Small Business Profile: Crossing Gaps
Christine is a Senior Program Manager at Microsoft with several years experience in the .com industry.
She recently started social venture labs, an idea incubator for those leading small mission-driven businesses or organizations looking to create relationships, share ideas and get feedback on common business practices. She is new to StartupNation, and looking to profile mission driven companies and discusses related themes.
To follow up on a previous post requesting feedback on topics and offering to highlight members of the community, I learned of a company called Crossing Gaps — they help bring creative people (writers, artists, musicians, startups) online. Crossing Gaps helps them with everything from web design to marketing and monetization strategy so they can focus on doing what they do well, creating great products and services. My interest in this company is that it’s a classic .com consulting firm started by 3 guys, lots of whiteboarding and the desire to help people. They, like many organizations in their early stages, are feeling their way, finding ways to diversify their revenue and opportunities. Crossing Gaps will be an interesting company to watch.
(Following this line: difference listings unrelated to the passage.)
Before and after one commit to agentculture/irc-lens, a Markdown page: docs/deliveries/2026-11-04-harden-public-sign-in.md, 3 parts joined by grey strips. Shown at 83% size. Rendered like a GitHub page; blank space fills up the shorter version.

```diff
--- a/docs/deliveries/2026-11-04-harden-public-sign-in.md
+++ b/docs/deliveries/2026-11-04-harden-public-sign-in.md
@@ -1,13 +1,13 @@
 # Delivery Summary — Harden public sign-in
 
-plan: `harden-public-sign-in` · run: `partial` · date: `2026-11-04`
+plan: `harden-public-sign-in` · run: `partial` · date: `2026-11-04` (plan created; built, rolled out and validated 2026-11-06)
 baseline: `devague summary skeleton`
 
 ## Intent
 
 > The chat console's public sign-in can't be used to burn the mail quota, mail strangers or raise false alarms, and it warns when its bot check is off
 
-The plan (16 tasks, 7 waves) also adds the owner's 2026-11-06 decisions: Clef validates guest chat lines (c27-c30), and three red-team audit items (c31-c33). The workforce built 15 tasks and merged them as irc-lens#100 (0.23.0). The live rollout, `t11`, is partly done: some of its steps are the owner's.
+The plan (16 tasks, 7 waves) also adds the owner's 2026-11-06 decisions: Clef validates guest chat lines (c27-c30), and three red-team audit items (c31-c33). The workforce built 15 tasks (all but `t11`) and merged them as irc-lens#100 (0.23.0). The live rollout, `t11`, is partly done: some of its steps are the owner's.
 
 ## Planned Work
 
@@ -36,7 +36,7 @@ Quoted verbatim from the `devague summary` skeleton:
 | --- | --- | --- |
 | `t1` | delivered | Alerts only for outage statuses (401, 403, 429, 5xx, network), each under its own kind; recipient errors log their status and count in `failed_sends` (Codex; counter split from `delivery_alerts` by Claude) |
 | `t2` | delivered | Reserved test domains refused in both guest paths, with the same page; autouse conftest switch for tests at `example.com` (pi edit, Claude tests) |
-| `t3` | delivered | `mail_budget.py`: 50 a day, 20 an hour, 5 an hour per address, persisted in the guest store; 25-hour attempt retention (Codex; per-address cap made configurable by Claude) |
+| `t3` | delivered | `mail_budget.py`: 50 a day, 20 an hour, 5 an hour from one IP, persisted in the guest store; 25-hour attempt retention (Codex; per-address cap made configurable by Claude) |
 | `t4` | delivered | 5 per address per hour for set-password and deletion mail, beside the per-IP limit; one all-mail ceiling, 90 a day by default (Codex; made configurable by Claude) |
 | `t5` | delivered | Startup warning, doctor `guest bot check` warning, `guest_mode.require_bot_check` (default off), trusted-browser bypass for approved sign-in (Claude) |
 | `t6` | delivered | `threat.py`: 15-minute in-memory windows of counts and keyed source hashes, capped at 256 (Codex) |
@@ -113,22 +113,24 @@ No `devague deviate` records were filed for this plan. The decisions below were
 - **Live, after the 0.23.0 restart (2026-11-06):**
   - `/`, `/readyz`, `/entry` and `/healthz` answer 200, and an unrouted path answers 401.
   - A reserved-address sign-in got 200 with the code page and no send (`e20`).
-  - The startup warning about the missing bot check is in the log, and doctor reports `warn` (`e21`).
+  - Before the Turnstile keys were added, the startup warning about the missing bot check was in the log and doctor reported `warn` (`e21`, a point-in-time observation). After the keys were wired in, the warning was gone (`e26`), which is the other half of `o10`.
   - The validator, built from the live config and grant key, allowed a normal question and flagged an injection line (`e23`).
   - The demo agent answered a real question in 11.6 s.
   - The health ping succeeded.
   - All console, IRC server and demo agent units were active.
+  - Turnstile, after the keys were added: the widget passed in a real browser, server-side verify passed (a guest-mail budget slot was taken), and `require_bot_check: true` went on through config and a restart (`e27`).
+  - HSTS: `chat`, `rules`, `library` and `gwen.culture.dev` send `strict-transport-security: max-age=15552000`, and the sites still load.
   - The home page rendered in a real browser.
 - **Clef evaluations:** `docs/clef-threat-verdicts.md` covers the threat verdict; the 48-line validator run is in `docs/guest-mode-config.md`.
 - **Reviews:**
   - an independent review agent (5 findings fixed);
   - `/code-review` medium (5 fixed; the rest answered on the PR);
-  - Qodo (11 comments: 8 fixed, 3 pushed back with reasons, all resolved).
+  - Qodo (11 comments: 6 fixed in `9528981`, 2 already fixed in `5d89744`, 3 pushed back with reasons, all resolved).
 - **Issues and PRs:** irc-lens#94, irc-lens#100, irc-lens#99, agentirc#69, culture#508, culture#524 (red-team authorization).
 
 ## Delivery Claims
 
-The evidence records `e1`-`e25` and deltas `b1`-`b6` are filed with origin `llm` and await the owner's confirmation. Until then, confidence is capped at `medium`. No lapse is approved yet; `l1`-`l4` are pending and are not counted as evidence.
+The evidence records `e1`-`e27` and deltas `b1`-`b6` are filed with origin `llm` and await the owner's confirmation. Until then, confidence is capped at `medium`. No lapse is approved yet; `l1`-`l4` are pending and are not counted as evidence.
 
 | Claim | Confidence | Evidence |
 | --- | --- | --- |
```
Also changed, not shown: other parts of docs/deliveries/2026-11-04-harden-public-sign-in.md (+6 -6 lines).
Before starting his own business, Spalding worked as the online marketing director at Grooveshark, a music streaming company out of Gainesville, FL. He met co-founders Quang Tran and Nathan Thompson. Nate was his first intern and Quang and Steve had been working on various entrepreneurial projects for about a year before they buckled down and decided to throw themselves into Crossing Gaps. The opportunity to work in a startup helped prepare him for the challenges he could expect to see in his own endeavor.
“Blogging about entrepreneurs before joining Grooveshark gave me some idea of what having my own business might be like, but there is nothing quite like being in trenches. ” – Steven Spalding
Enjoying the coaching aspect of consulting the most, Spalding enjoys seeing his clients move to the next level in their marketing. He works with large and small organizations but the most satisfying work he does is with their smaller clients. “To see people who didn’t know anything about marketing on the web three months before be able to do effective, creative things without any prompting from us is really fantastic.”
Spalding recently authored a book named All The Little Things. Centered on creativity, building great ideas on the web and keeping yourself sane in the process. He is releasing a version for free, (http://atltbook.com) and selling a PDF “Final Edition.” For some inspiration, give it a read.
Spalding, an Electrical Engineer by degree, recognized that the people building the most exciting technology are the least able to explain it to others or commercialize it effectively.
| The Opportunity.
Crossing Gaps offers a wide range of services to their clients based on need-business phase they find themselves in. From helping them “get online” to developing the right marketing mix (social media, print, online) to achieve their goals.
Here is a little more of my conversation with Steven:
What is the biggest challenges you’ve had to overcome to start your business?
We started our little enterprise right in the middle of the economic downturn. We have had to deal with everything that entails. No one has money, everyone is tightening their belts and you have to work better and smarter to survive. When I reflect on it, I know it has made us a stronger firm. We’ve needed to be really realistic and really -good- to push through and when things turn around it will pay dividends.
What would you do over again, if you could?
I would be better organized. The biggest issue you have when you get three entrepreneurs in a room is that everyone is working on 50 projects at once and no one wants to write anything down. This is a fantastic way to create ideas, but when you start dealing with schedules and deadlines it gets to be really stressful. Over time we’ve built up systems to deal with that problem but it has been a lot of trial and error.
Has running your business been what you expected it would be? How?
It has been harder than even I expected it to be, and I had no delusions going into it. What it boils down to is responsibility, responsibility for people other than yourself. What I didn’t expect was that it never really “turns off.” When you run your own business, you live it, 24 hours a day 7 days a week.
Are you happy?
I wouldn’t do this if I wasn’t. I am extraordinarily happy because I get to do something few people ever get to, wake up every day and know that I have control over what is happening next. Sure, we deal with clients, deadlines and all the other stuff that comes along with working with people but we make those choices and accept the consequences of them. It’s a great feeling.
What makes you get up in the morning?
Before I gave up caffeine I would have told you three cups of coffee and a migraine . . . Really, what makes me get up in the morning is knowing that I am one step closer to accomplishing my goals. As important as tangible success is to me, I know the most important
Have you ever failed?
I fail everyday and I think that’s a part of the point. If you aren’t failing you aren’t growing, and you can’t survive entrepreneurship without growth. The trick to failure, if there is one, is to admit it to yourself and try to take the lesson from it. It’s absolutely fine to fail, but it’s not if you are constantly failing and not learning from the scratches and bruises.